┌────────

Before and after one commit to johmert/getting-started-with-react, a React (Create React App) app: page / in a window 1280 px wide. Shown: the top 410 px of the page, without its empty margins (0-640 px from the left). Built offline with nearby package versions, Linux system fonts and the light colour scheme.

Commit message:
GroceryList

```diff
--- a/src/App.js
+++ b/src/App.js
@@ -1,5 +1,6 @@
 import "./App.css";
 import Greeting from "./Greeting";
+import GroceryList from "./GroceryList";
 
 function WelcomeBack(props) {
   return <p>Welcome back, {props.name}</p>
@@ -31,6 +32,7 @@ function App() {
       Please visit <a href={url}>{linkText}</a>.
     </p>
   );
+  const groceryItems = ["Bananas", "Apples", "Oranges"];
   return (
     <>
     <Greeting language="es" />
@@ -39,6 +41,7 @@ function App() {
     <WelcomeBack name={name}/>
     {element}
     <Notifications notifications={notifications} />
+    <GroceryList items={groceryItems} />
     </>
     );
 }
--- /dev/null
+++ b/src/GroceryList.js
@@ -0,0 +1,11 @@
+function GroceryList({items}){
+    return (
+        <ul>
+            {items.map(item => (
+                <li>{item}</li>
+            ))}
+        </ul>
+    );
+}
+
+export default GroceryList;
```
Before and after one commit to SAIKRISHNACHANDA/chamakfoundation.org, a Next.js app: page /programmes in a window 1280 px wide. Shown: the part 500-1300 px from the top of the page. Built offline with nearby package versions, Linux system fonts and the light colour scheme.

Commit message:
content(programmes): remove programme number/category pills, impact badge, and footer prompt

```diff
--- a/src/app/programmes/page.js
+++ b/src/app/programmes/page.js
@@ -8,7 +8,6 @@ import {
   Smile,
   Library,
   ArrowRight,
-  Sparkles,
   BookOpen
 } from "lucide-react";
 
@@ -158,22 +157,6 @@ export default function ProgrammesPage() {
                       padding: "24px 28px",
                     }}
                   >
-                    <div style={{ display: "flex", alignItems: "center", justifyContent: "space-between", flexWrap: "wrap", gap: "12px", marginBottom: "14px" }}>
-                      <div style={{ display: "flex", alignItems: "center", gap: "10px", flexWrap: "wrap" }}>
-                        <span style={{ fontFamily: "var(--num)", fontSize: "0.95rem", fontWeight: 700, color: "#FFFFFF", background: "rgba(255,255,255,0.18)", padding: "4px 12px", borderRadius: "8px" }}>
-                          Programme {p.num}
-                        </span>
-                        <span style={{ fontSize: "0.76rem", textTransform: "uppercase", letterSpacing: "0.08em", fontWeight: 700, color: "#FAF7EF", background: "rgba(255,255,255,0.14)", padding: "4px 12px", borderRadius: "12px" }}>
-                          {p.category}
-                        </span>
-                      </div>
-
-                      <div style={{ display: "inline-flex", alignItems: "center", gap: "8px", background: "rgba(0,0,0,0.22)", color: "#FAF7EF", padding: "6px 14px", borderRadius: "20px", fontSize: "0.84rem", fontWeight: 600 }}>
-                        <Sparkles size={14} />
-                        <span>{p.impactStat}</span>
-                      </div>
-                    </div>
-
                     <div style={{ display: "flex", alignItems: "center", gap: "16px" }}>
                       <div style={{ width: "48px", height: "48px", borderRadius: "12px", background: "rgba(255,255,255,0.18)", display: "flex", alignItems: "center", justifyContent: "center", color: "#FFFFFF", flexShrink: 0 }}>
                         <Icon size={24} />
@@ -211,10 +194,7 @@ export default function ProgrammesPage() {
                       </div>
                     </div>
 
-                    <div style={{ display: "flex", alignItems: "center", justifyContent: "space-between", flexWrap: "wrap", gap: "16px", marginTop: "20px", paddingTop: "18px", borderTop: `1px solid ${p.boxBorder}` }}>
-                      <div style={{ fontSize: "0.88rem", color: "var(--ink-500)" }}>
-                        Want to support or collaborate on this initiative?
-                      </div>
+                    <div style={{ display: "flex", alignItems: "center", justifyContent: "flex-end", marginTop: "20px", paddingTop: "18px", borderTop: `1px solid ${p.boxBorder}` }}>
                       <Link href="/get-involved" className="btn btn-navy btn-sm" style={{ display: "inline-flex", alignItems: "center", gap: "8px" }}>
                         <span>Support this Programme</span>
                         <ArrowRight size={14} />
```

└────────

GOAL OF THE EXERCISE: Every entry above should come back exactly as written.

ANSWER TO THE PROBLEM:
Before and after one commit to johmert/getting-started-with-react, a React (Create React App) app: page / in a window 1280 px wide. Shown: the top 410 px of the page, without its empty margins (0-640 px from the left). Built offline with nearby package versions, Linux system fonts and the light colour scheme.

Commit message:
GroceryList

```diff
--- a/src/App.js
+++ b/src/App.js
@@ -1,5 +1,6 @@
 import "./App.css";
 import Greeting from "./Greeting";
+import GroceryList from "./GroceryList";
 
 function WelcomeBack(props) {
   return <p>Welcome back, {props.name}</p>
@@ -31,6 +32,7 @@ function App() {
       Please visit <a href={url}>{linkText}</a>.
     </p>
   );
+  const groceryItems = ["Bananas", "Apples", "Oranges"];
   return (
     <>
     <Greeting language="es" />
@@ -39,6 +41,7 @@ function App() {
     <WelcomeBack name={name}/>
     {element}
     <Notifications notifications={notifications} />
+    <GroceryList items={groceryItems} />
     </>
     );
 }
--- /dev/null
+++ b/src/GroceryList.js
@@ -0,0 +1,11 @@
+function GroceryList({items}){
+    return (
+        <ul>
+            {items.map(item => (
+                <li>{item}</li>
+            ))}
+        </ul>
+    );
+}
+
+export default GroceryList;
```
Before and after one commit to SAIKRISHNACHANDA/chamakfoundation.org, a Next.js app: page /programmes in a window 1280 px wide. Shown: the part 500-1300 px from the top of the page. Built offline with nearby package versions, Linux system fonts and the light colour scheme.

Commit message:
content(programmes): remove programme number/category pills, impact badge, and footer prompt

```diff
--- a/src/app/programmes/page.js
+++ b/src/app/programmes/page.js
@@ -8,7 +8,6 @@ import {
   Smile,
   Library,
   ArrowRight,
-  Sparkles,
   BookOpen
 } from "lucide-react";
 
@@ -158,22 +157,6 @@ export default function ProgrammesPage() {
                       padding: "24px 28px",
                     }}
                   >
-                    <div style={{ display: "flex", alignItems: "center", justifyContent: "space-between", flexWrap: "wrap", gap: "12px", marginBottom: "14px" }}>
-                      <div style={{ display: "flex", alignItems: "center", gap: "10px", flexWrap: "wrap" }}>
-                        <span style={{ fontFamily: "var(--num)", fontSize: "0.95rem", fontWeight: 700, color: "#FFFFFF", background: "rgba(255,255,255,0.18)", padding: "4px 12px", borderRadius: "8px" }}>
-                          Programme {p.num}
-                        </span>
-                        <span style={{ fontSize: "0.76rem", textTransform: "uppercase", letterSpacing: "0.08em", fontWeight: 700, color: "#FAF7EF", background: "rgba(255,255,255,0.14)", padding: "4px 12px", borderRadius: "12px" }}>
-                          {p.category}
-                        </span>
-                      </div>
-
-                      <div style={{ display: "inline-flex", alignItems: "center", gap: "8px", background: "rgba(0,0,0,0.22)", color: "#FAF7EF", padding: "6px 14px", borderRadius: "20px", fontSize: "0.84rem", fontWeight: 600 }}>
-                        <Sparkles size={14} />
-                        <span>{p.impactStat}</span>
-                      </div>
-                    </div>
-
                     <div style={{ display: "flex", alignItems: "center", gap: "16px" }}>
                       <div style={{ width: "48px", height: "48px", borderRadius: "12px", background: "rgba(255,255,255,0.18)", display: "flex", alignItems: "center", justifyContent: "center", color: "#FFFFFF", flexShrink: 0 }}>
                         <Icon size={24} />
@@ -211,10 +194,7 @@ export default function ProgrammesPage() {
                       </div>
                     </div>
 
-                    <div style={{ display: "flex", alignItems: "center", justifyContent: "space-between", flexWrap: "wrap", gap: "16px", marginTop: "20px", paddingTop: "18px", borderTop: `1px solid ${p.boxBorder}` }}>
-                      <div style={{ fontSize: "0.88rem", color: "var(--ink-500)" }}>
-                        Want to support or collaborate on this initiative?
-                      </div>
+                    <div style={{ display: "flex", alignItems: "center", justifyContent: "flex-end", marginTop: "20px", paddingTop: "18px", borderTop: `1px solid ${p.boxBorder}` }}>
                       <Link href="/get-involved" className="btn btn-navy btn-sm" style={{ display: "inline-flex", alignItems: "center", gap: "8px" }}>
                         <span>Support this Programme</span>
                         <ArrowRight size={14} />
```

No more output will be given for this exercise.